MANITOU SPRINGS, Colo. — It has been more than a year since the enormous Waldo Canyon Fire roared across the slopes above the tourist town of Manitou Springs. But its burn scar is just beginning to recover, with little plant material — living or dead — to absorb this year’s late-summer rains.
So when a storm came on Aug. 9, drenching rain in the wildfire-blackened hills below Colorado’s Pikes Peak sent a torrent of rock and mud into the town. The runoff killed 53-year-old John Collins destroyed or damaged 36 homes, and engulfed half a dozen cars.
Wildfire burn scars have spawned flash floods up and down Colorado’s Front Range and in other Western states this summer, saddling communities with millions of dollars in cleanup costs.
‘‘I’m moving out,’’ Manitou Springs resident Donna Stone said. ‘‘It’s incomprehensible to me that I’d be safe here.’’

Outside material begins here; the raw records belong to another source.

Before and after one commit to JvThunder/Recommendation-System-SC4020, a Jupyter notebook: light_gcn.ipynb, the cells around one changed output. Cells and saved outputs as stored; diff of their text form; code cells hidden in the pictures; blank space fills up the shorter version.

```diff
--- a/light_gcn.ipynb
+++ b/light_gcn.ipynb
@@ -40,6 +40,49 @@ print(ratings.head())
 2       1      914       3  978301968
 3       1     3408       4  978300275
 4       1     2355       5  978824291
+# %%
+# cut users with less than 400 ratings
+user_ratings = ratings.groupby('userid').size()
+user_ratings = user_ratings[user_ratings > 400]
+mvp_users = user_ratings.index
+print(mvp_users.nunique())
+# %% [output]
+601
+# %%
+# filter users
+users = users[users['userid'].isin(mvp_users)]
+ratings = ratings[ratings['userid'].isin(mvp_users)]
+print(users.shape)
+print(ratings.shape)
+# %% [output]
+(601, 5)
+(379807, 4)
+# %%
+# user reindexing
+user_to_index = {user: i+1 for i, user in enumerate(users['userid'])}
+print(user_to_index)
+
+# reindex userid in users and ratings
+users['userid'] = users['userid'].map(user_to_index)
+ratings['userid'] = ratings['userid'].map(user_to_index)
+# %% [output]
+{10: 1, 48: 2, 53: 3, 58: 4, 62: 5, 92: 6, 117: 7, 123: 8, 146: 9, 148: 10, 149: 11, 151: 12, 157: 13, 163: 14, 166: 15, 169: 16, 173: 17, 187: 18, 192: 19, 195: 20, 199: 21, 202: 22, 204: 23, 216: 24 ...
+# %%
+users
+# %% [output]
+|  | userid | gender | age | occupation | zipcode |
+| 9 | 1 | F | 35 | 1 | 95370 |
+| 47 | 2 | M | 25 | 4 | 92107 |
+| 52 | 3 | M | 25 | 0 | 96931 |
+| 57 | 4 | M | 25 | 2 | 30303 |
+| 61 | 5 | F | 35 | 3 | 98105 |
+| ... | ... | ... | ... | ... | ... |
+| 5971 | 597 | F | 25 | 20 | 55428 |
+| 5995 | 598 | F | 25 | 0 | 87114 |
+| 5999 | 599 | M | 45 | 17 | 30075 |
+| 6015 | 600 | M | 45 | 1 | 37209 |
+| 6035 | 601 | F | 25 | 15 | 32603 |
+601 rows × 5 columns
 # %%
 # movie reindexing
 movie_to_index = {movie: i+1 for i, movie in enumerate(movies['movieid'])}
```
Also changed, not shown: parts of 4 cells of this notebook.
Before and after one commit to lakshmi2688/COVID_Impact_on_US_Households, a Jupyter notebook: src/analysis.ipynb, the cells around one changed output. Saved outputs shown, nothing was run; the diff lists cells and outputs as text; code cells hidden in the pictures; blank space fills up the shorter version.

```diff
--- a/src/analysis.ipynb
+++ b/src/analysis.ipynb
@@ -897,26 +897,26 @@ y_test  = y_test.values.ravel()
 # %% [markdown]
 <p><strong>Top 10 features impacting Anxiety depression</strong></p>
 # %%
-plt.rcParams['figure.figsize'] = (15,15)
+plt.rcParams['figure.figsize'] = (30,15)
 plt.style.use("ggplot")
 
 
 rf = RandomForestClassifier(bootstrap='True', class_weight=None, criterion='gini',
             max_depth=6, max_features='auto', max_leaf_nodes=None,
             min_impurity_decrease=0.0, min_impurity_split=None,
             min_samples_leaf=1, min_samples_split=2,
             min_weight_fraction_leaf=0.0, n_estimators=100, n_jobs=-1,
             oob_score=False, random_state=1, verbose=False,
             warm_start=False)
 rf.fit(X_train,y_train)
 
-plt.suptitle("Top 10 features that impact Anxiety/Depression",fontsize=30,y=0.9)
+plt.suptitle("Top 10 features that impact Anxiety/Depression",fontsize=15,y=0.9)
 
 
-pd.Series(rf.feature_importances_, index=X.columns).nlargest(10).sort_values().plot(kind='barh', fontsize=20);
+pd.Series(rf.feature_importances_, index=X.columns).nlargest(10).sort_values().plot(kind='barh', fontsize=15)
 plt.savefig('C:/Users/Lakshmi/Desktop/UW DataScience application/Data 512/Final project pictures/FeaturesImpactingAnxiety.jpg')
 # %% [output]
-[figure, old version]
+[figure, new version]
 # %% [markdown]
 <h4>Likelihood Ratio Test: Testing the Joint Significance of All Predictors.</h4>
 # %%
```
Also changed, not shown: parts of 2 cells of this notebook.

The threat lingers years after the flames have been extinguished and the human and property losses of fire have been tallied. In New Mexico, where fires have scorched more than 285 square miles of mountain slopes this year, flash floods killed fish and washed out roads in Pecos Canyon, a popular fishing area.